Scan the records below for the string "parts" and return every line where it appears.
○ ○ ○ ○ ○
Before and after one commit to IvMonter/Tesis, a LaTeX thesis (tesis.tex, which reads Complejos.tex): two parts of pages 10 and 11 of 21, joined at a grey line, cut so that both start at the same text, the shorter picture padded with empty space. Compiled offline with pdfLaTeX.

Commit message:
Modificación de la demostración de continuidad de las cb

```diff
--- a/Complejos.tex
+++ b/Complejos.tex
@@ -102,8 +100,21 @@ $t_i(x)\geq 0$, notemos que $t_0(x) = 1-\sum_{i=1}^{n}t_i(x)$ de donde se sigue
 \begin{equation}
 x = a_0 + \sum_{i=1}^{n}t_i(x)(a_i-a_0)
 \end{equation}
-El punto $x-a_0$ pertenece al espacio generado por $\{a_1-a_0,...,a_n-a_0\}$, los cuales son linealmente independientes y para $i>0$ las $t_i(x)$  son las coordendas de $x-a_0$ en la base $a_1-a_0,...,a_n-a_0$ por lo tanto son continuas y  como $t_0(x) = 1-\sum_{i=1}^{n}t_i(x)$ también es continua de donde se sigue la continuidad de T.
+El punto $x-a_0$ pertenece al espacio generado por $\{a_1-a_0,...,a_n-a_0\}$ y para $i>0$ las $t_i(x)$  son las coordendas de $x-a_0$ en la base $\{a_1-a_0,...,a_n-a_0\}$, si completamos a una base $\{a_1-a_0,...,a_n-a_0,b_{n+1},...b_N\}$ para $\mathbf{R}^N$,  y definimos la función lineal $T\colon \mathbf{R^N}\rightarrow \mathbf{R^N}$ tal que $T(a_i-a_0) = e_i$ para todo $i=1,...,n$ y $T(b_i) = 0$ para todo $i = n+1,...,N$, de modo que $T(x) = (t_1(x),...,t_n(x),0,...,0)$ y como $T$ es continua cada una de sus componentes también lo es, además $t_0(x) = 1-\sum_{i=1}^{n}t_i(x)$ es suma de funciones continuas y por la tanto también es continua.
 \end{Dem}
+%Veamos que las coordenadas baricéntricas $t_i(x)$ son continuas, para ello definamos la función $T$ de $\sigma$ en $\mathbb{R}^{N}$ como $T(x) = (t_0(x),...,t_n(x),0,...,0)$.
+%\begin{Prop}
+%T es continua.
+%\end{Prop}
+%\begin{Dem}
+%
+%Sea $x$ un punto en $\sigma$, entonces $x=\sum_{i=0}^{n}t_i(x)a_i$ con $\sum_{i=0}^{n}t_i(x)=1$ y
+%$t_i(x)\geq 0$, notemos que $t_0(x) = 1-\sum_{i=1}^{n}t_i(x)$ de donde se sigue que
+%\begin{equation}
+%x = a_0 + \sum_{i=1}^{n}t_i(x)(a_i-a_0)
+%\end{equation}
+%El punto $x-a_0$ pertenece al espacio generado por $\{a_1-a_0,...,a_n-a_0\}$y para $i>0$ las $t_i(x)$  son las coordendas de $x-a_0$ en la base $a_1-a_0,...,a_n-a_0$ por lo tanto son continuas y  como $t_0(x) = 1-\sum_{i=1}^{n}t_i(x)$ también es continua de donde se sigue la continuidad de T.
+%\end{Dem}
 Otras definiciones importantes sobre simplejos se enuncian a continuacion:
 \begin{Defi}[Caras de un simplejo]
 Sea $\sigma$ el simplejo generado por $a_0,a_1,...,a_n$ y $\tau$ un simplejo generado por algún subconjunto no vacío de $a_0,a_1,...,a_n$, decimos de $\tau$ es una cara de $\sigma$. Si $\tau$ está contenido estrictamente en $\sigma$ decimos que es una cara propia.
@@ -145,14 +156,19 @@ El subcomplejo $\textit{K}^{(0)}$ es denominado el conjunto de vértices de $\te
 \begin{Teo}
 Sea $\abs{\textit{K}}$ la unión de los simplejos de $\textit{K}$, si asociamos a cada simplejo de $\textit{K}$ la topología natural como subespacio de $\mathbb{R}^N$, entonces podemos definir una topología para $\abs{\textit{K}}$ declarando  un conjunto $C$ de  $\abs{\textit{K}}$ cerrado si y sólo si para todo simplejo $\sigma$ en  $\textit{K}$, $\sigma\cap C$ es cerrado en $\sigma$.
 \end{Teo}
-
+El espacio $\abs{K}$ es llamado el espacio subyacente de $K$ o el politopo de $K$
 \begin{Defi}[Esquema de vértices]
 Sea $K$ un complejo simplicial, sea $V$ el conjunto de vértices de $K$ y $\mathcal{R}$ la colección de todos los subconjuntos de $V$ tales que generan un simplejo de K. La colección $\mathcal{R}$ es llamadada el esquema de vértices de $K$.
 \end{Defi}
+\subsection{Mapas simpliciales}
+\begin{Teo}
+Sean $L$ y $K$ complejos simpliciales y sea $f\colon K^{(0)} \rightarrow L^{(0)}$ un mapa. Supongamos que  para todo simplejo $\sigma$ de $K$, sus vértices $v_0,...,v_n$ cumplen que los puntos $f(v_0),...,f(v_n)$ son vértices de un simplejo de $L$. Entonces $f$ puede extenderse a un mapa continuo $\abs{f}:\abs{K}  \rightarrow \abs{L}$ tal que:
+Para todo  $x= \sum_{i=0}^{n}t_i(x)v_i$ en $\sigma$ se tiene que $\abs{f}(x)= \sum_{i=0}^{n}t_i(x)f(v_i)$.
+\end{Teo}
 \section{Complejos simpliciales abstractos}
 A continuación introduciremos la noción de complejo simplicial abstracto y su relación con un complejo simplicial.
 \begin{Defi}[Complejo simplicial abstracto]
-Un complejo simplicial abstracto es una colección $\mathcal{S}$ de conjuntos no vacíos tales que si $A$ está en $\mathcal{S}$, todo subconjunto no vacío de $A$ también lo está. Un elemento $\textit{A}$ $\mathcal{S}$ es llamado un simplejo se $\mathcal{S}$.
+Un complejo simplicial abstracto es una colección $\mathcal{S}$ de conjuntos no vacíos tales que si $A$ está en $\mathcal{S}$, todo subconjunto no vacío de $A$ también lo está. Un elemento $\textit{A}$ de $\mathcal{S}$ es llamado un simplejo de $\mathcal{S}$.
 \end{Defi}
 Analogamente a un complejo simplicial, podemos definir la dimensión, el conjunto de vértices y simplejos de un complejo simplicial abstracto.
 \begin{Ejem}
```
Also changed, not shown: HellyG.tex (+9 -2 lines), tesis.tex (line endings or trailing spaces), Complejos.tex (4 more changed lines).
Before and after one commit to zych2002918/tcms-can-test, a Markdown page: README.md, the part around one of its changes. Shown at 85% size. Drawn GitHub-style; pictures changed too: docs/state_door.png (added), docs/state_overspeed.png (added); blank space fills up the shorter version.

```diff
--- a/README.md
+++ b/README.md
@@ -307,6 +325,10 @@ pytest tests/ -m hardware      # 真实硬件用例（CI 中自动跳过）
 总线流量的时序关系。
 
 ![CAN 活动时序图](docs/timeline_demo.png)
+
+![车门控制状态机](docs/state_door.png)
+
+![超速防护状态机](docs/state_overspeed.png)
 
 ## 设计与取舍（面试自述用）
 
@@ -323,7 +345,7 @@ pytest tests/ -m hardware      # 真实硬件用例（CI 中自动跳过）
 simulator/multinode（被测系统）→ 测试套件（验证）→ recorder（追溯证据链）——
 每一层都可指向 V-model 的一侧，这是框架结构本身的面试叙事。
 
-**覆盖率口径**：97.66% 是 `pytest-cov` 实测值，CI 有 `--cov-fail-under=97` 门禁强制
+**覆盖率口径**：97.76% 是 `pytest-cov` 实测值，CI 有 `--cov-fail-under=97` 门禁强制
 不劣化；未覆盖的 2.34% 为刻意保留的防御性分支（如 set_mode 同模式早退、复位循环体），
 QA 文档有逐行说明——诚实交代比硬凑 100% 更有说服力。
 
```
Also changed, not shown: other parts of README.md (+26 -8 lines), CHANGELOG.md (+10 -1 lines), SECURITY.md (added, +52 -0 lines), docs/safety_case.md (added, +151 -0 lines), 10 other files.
○ ○ ○ ○ ○
* Solution for this problem:
Before and after one commit to IvMonter/Tesis, a LaTeX thesis (tesis.tex, which reads Complejos.tex): two parts of pages 10 and 11 of 21, joined at a grey line, cut so that both start at the same text, the shorter picture padded with empty space. Compiled offline with pdfLaTeX.
Also changed, not shown: other parts of README.md (+26 -8 lines), CHANGELOG.md (+10 -1 lines), SECURITY.md (added, +52 -0 lines), docs/safety_case.md (added, +151 -0 lines), 10 other files.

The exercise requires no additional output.